Revision tracking records:
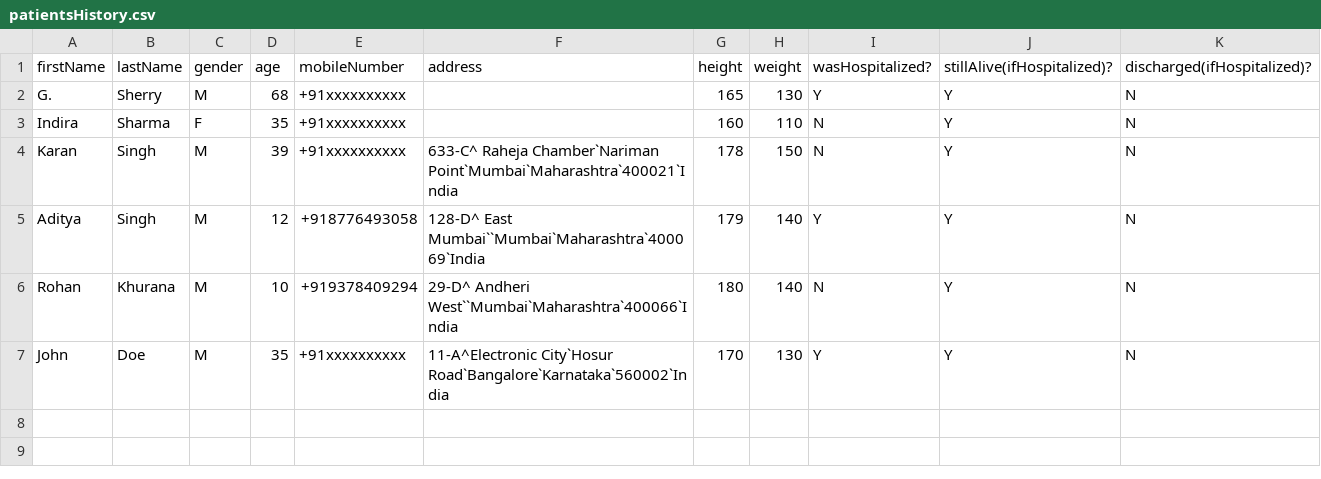
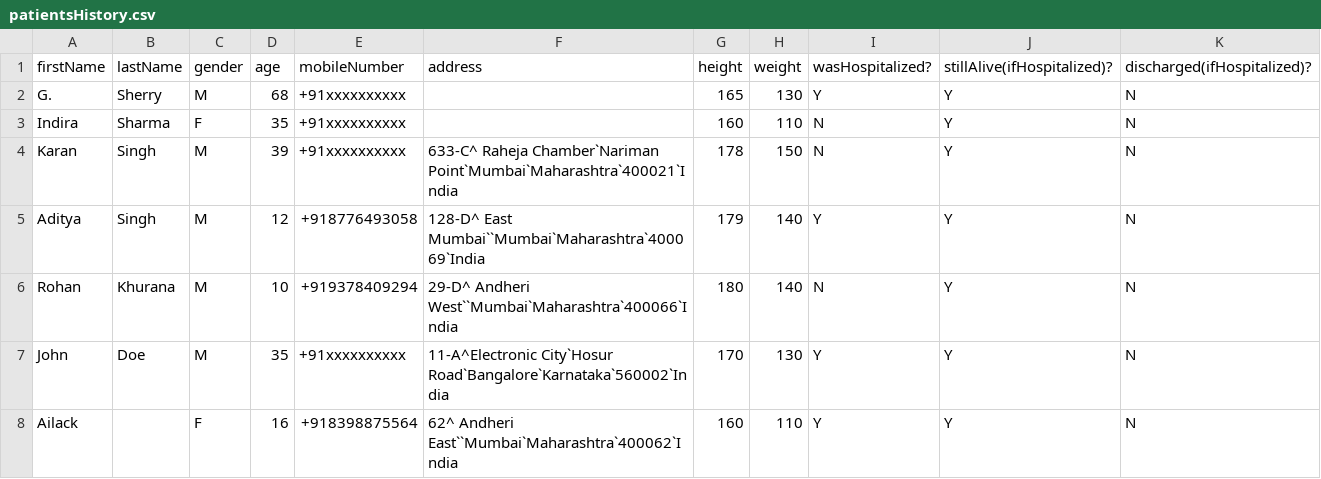
Before and after one commit to code-chaser/hospital-management-system, a CSV file: data/patientsHistory.csv, drawn as a sheet; the diff names each change by its address in the sheet, - before the commit and + after, or states it on an @@ line.

```diff
--- a/data/patientsHistory.csv
+++ b/data/patientsHistory.csv
+row 8: Ailack |  | F | 16 | +918398875564 | 62^ Andheri East``Mumbai`Maharashtra`400062`India | 160 | 110 | Y | Y | N
```
Also changed, not shown: data/patients.csv, 3 other files.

= BRIEF =
Without the pictures, give the entries above back exactly.

= ANSWER SECTION =
Before and after one commit to code-chaser/hospital-management-system, a CSV file: data/patientsHistory.csv, drawn as a sheet; the diff names each change by its address in the sheet, - before the commit and + after, or states it on an @@ line.

```diff
--- a/data/patientsHistory.csv
+++ b/data/patientsHistory.csv
+row 8: Ailack |  | F | 16 | +918398875564 | 62^ Andheri East``Mumbai`Maharashtra`400062`India | 160 | 110 | Y | Y | N
```
Also changed, not shown: data/patients.csv, 3 other files.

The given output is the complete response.